Several monoclonal antibodies (MAbs) with demonstrated clinical anti-cancer activities have been engineered as fully human IgG1 entities to also encompass their potential to mediate antibody-dependent cell-mediated cytotoxicity (ADCC) of human tumor cells. Avelumab (MSB0010718C, EMD Serono, Pfizer) is a fully human IgG1 MAb targeting the co-regulatory protein Programmed Death-Ligand 1 (PD-L1), and is thus distinct from other MAbs targeting the PD-L1/PD-1 axis currently being evaluated in clinical trials. Concern has been raised that an anti-PD-L1 antibody capable of inducing ADCC may negatively affect PD-L1 expressing immune cell subtypes. This work is intended to determine if there is any validity to this concern.


The clinical activity of Avelumab, observed in several tumor types in ongoing clinical studies such as NCT01772004, has been and will be reported elsewhere. In the studies reported here, Avelumab is shown to mediate ADCC of several types of human tumor cell lines (e.g., breast, lung, bladder carcinomas) in vitro, with tumor cell lysis mediated mainly by human CD16+ monocytes and natural killer (NK) cells. Since some human immune cell subsets express PD-L1 on their surface, studies were undertaken to evaluate changes in the frequency of immune cell subsets in peripheral blood mononuclear cells (PBMC) from cancer patients pre- vs post-treatment with Avelumab. Immune cells evaluated were PD-L1 positive and PD-L1 negative subsets of the following: CD4+ T cells, CD8+ T cells, NK cells, regulatory T cells (Tregs), myeloid-derived suppressor cells (MDSC), natural killer T cells (NKT), plasmacytoid dendritic cells (DC), conventional DC, and B cells.

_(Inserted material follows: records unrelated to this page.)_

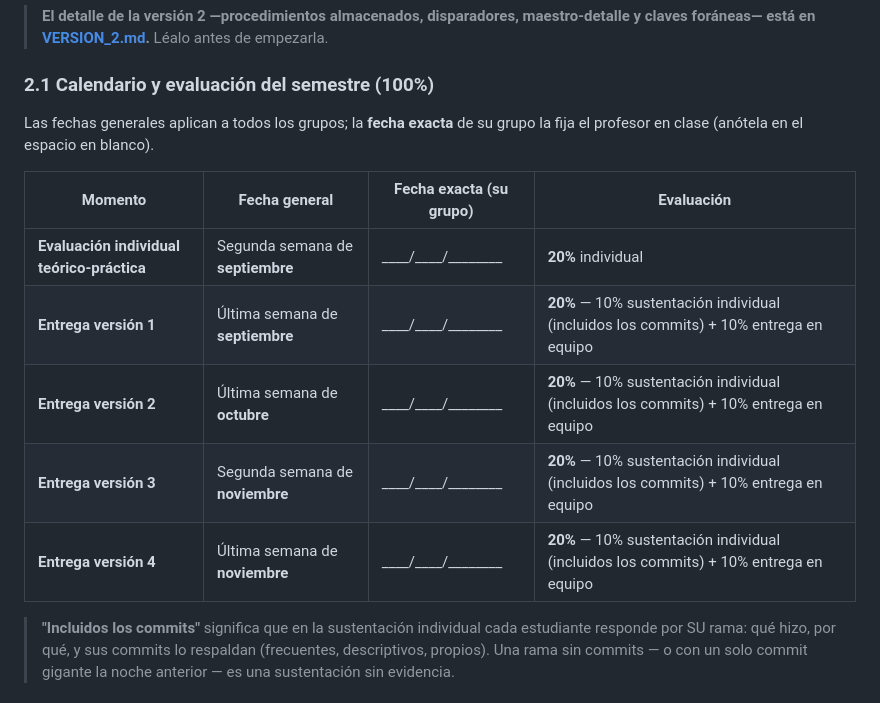
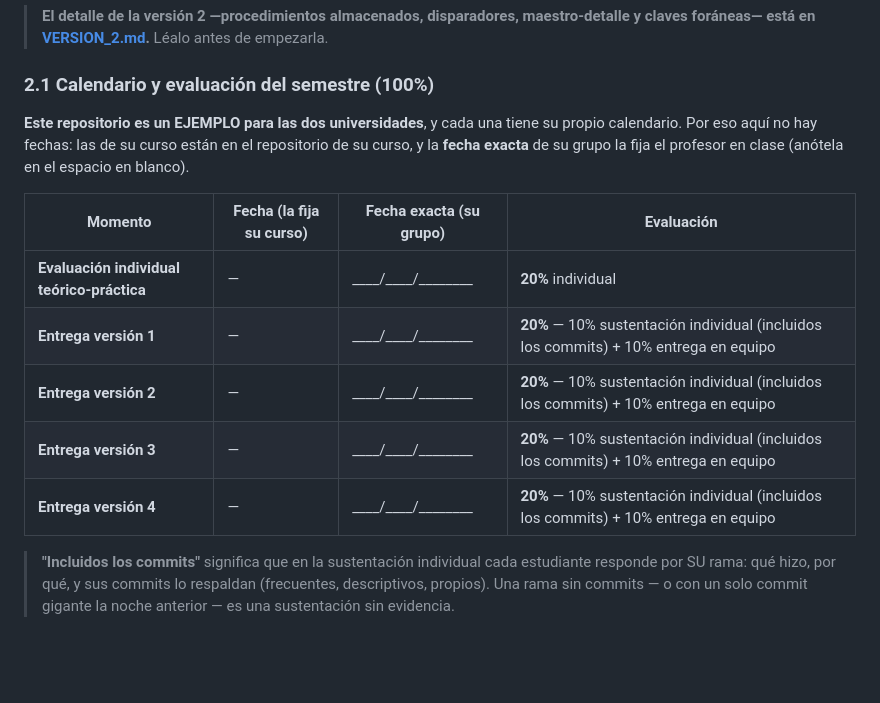
Before and after one commit to ccastro2050/proyecto_innovacion_curricular1, a Markdown page: ProyectosDeAula/docs/0_METODOLOGIA.md, the part around the change. Drawn GitHub-style; blank space fills up the shorter version.

Commit message:
docs: sin fechas — este repositorio es ejemplo para las dos universidades
Traia el calendario general: v1 ultima de septiembre, v2 ultima de octubre, y
asi. Pero este modulo sirve de ejemplo para la USB y para el ITM, y cada una
tiene su propio calendario — la USB entrega tres semanas antes.

Una fecha aqui seria la de una de las dos: o sobra, o enganna a la mitad.

Las celdas quedan en blanco y la columna se llama «Fecha (la fija su curso)».
Las fechas de verdad estan en el repositorio del curso de cada quien, que es
donde corresponde.

Lo mismo en la cabecera de VERSION_2.md, que es lo primero que el equipo lee:
dice el 20% y como se reparte, y que la fecha la fija su curso.

```diff
--- a/ProyectosDeAula/docs/0_METODOLOGIA.md
+++ b/ProyectosDeAula/docs/0_METODOLOGIA.md
@@ -61,16 +61,18 @@ Las antiguas "entregas" ahora son **versiones** con spec kit propio:
 
 ### 2.1 Calendario y evaluación del semestre (100%)
 
-Las fechas generales aplican a todos los grupos; la **fecha exacta** de su
-grupo la fija el profesor en clase (anótela en el espacio en blanco).
+**Este repositorio es un EJEMPLO para las dos universidades**, y cada una tiene
+su propio calendario. Por eso aquí no hay fechas: las de su curso están en el
+repositorio de su curso, y la **fecha exacta** de su grupo la fija el profesor
+en clase (anótela en el espacio en blanco).
 
-| Momento | Fecha general | Fecha exacta (su grupo) | Evaluación |
+| Momento | Fecha (la fija su curso) | Fecha exacta (su grupo) | Evaluación |
 |---|---|---|---|
-| **Evaluación individual teórico-práctica** | Segunda semana de **septiembre** | \_\_\_\_/\_\_\_\_/\_\_\_\_\_\_\_\_ | **20%** individual |
-| **Entrega versión 1** | Última semana de **septiembre** | \_\_\_\_/\_\_\_\_/\_\_\_\_\_\_\_\_ | **20%** — 10% sustentación individual (incluidos los commits) + 10% entrega en equipo |
-| **Entrega versión 2** | Última semana de **octubre** | \_\_\_\_/\_\_\_\_/\_\_\_\_\_\_\_\_ | **20%** — 10% sustentación individual (incluidos los commits) + 10% entrega en equipo |
-| **Entrega versión 3** | Segunda semana de **noviembre** | \_\_\_\_/\_\_\_\_/\_\_\_\_\_\_\_\_ | **20%** — 10% sustentación individual (incluidos los commits) + 10% entrega en equipo |
-| **Entrega versión 4** | Última semana de **noviembre** | \_\_\_\_/\_\_\_\_/\_\_\_\_\_\_\_\_ | **20%** — 10% sustentación individual (incluidos los commits) + 10% entrega en equipo |
+| **Evaluación individual teórico-práctica** | — | \_\_\_\_/\_\_\_\_/\_\_\_\_\_\_\_\_ | **20%** individual |
+| **Entrega versión 1** | — | \_\_\_\_/\_\_\_\_/\_\_\_\_\_\_\_\_ | **20%** — 10% sustentación individual (incluidos los commits) + 10% entrega en equipo |
+| **Entrega versión 2** | — | \_\_\_\_/\_\_\_\_/\_\_\_\_\_\_\_\_ | **20%** — 10% sustentación individual (incluidos los commits) + 10% entrega en equipo |
+| **Entrega versión 3** | — | \_\_\_\_/\_\_\_\_/\_\_\_\_\_\_\_\_ | **20%** — 10% sustentación individual (incluidos los commits) + 10% entrega en equipo |
+| **Entrega versión 4** | — | \_\_\_\_/\_\_\_\_/\_\_\_\_\_\_\_\_ | **20%** — 10% sustentación individual (incluidos los commits) + 10% entrega en equipo |
 
 > **"Incluidos los commits"** significa que en la sustentación individual
 > cada estudiante responde por SU rama: qué hizo, por qué, y sus commits
```
Also changed, not shown: ProyectosDeAula/docs/VERSION_2.md (+5 -3 lines).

Forty-two post-treatment PBMC samples were evaluated as follows: pre vs 1 dose of Avelumab (day 15, n = 19); pre vs 3 doses of Avelumab (day 43, n = 14); and pre vs 9 doses of Avelumab (day 127, n = 16). In all cases there were no statistical differences pre- vs post-treatment in any immune cell subset, and at any time point analyzed, regardless of whether the immune subset expressed PD-L1 or not. In addition, no changes were observed in absolute lymphocyte counts at any time point analyzed. Statistical analysis of all relevant immune cell subsets will be presented.


While immune cell subsets pre- vs post-treatment continue to be analyzed in various patient cohorts, these studies provide evidence that Avelumab, a fully human IgG1 MAb, capable of mediating ADCC, can be administered safely to cancer patients without altering the balance of numerous PBMC immune cell subsets.